Munster, Ireland and Lions veteran O’Connell is set to return to action on Saturday when his province faces European favourites ASM Clermont Auvergne in the Heineken Cup semi-finals in Montpellier.
It will be his first game since an attempted hack at a loose ball caught Leinster back Kearney on the head, leading to a night in hospital for the Leinster man following the Rabo Pro12 derby at Thomond Park on April 13.
O’Connell was not cited by the match’s independent citing commissioner Eddie Walsh, with Penney saying his player had no case to answer, an action and subsequent statement that outraged the Leinster camp, including head coach Schmidt who criticised the failure to bring the Munster lock to book and added, amongst other things: “When those sort of things happen, you have to look at kids and the global game and it has been damaged when I see that and people see that.”
Penney, speaking yesterday in Cork after Munster trained at Musgrave Park ahead of the trip to southern France, was asked for a reaction to Schmidt’s comments and he duly delivered.
“I haven’t read everything he said. I think there was a mention about people outside of rugby watching that. I’m not sure was it attributed to Joe.
“Look, Paulie has probably done more for the game in Ireland than anybody. For the young kids that are now loving the game, it’s on the back of a lot of what’s he done.
“So I was sort of a wee bit taken aback by just that one reference about it putting people off the game.
“What Paul does around the community and for people in the wider community, people in hospital and young people with illnesses and so forth is incredible. It’s just unheralded really.
“Otherwise I can understand completely what Joe is saying about wanting to protect his player and make sure that his player is dealt with in the right way.”
Penney went further, suggesting his fellow New Zealander’s comment might have an extra element to them.
“And, you now, hopefully they (Leinster) feel under a bit of heat now because Munster is on the rise and he’s trying to put some ammunition back this way to put pressure on alternative areas outside of the game itself.
“There might be a bit of gamesmanship too, intertwined with some real concern and thoughtfulness around his player and his need to support him which I can understand.”
O’Connell, though, rowed back considerably on his initial post-match comments, in which he spoke only of his relief at not being cited.
Yesterday he revisited the Kearney incident, saying: “All I can say is it was 100% an accident and I never thought for an instant I was going to make a connection with David’s head.
“I was hoping to poke the ball through, or kick the ball through and get a turnover for the team but having said that, my comments last week, I’d regret them.
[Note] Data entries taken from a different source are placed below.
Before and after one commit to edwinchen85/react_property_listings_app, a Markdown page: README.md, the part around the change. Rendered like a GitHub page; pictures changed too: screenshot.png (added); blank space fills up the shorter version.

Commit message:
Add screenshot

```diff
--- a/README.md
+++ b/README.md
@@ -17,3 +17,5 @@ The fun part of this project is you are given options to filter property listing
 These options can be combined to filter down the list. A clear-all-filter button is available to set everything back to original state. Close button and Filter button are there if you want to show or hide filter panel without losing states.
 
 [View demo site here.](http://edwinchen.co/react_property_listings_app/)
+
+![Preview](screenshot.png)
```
“They didn’t help the situation and probably gave the impression I was a bit, I don’t know, indifferent to David’s injury.
“That wasn’t the case at all. I had spoken to him after the game and during the week and was in contact with him in various other ways but I certainly didn’t help the situation last week.
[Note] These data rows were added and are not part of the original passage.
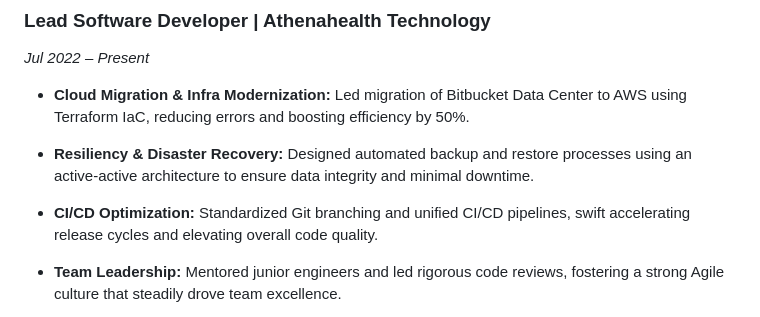
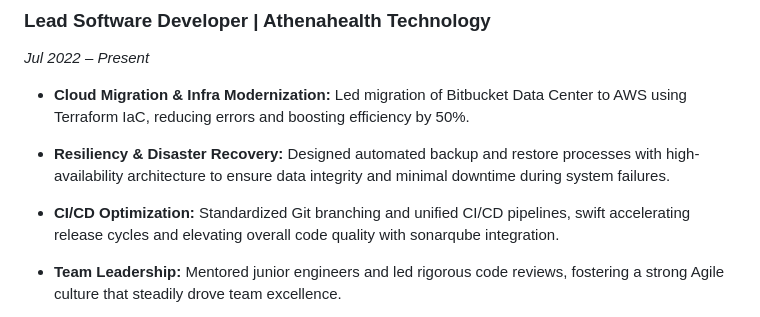
Before and after one commit to Rathinavelkumar/my-resume, a Markdown page: resume.md, the part around the change. Rendered like a GitHub page.

```diff
--- a/resume.md
+++ b/resume.md
@@ -39,9 +39,9 @@ Results-driven technology leader with 8.5+ years of experience in building scala
 
 - **Cloud Migration & Infra Modernization:**  Led migration of Bitbucket Data Center to AWS using Terraform IaC, reducing errors and boosting efficiency by 50%.
 
-- **Resiliency & Disaster Recovery:**  Designed automated backup and restore processes using an active-active architecture to ensure data integrity and minimal downtime.
+- **Resiliency & Disaster Recovery:**  Designed automated backup and restore processes with high-availability architecture to ensure data integrity and minimal downtime during system failures.
 
-- **CI/CD Optimization:** Standardized Git branching and unified CI/CD pipelines, swift accelerating release cycles and elevating overall code quality.
+- **CI/CD Optimization:** Standardized Git branching and unified CI/CD pipelines, swift accelerating release cycles and elevating overall code quality with sonarqube integration.
 
 - **Team Leadership:**  Mentored junior engineers and led rigorous code reviews, fostering a strong Agile culture that steadily drove team excellence.
 
```
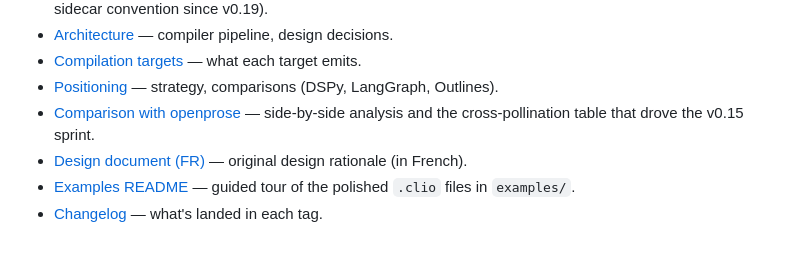
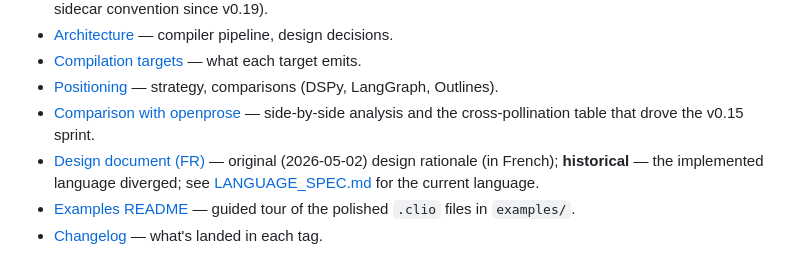
Before and after one commit to Sandjab/clio, a Markdown page: README.md, the part around the change. GitHub-like rendering.

Commit message:
docs(clio-spec): mark original design doc as historical (vision diverged) (#94)

```diff
--- a/README.md
+++ b/README.md
@@ -205,7 +205,7 @@ docs/
 - [Compilation targets](docs/COMPILATION_TARGETS.md) — what each target emits.
 - [Positioning](docs/POSITIONING.md) — strategy, comparisons (DSPy, LangGraph, Outlines).
 - [Comparison with openprose](docs/COMPARISON_OPENPROSE.md) — side-by-side analysis and the cross-pollination table that drove the v0.15 sprint.
-- [Design document (FR)](docs/clio-spec.md) — original design rationale (in French).
+- [Design document (FR)](docs/clio-spec.md) — original (2026-05-02) design rationale (in French); **historical** — the implemented language diverged; see [LANGUAGE_SPEC.md](docs/LANGUAGE_SPEC.md) for the current language.
 - [Examples README](examples/README.md) — guided tour of the polished `.clio` files in `examples/`.
 - [Changelog](CHANGELOG.md) — what's landed in each tag.
 
```
Also changed, not shown: docs/clio-spec.md (+2 -0 lines).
“It’s certainly not ideal that David’s out, missed last week’s game, and I just hope he’s back playing soon. But it was a frustrating few weeks and just disappointed it happened.”
Penney also suggested the ongoing storm in the French media over the failure to cite O’Connell was all being fuelled by another Kiwi, Clermont’s head coach and Schmidt’s former boss Vern Cotter.
“I don’t know what they’re talking about,” Penney said, “Vern’s no fool.
“Where’s it come from? Look, it’s Ireland versus France. People will use any ammunition they can to try to inflict distractions before a game. You guys know that better than me. This will be a bit of that.”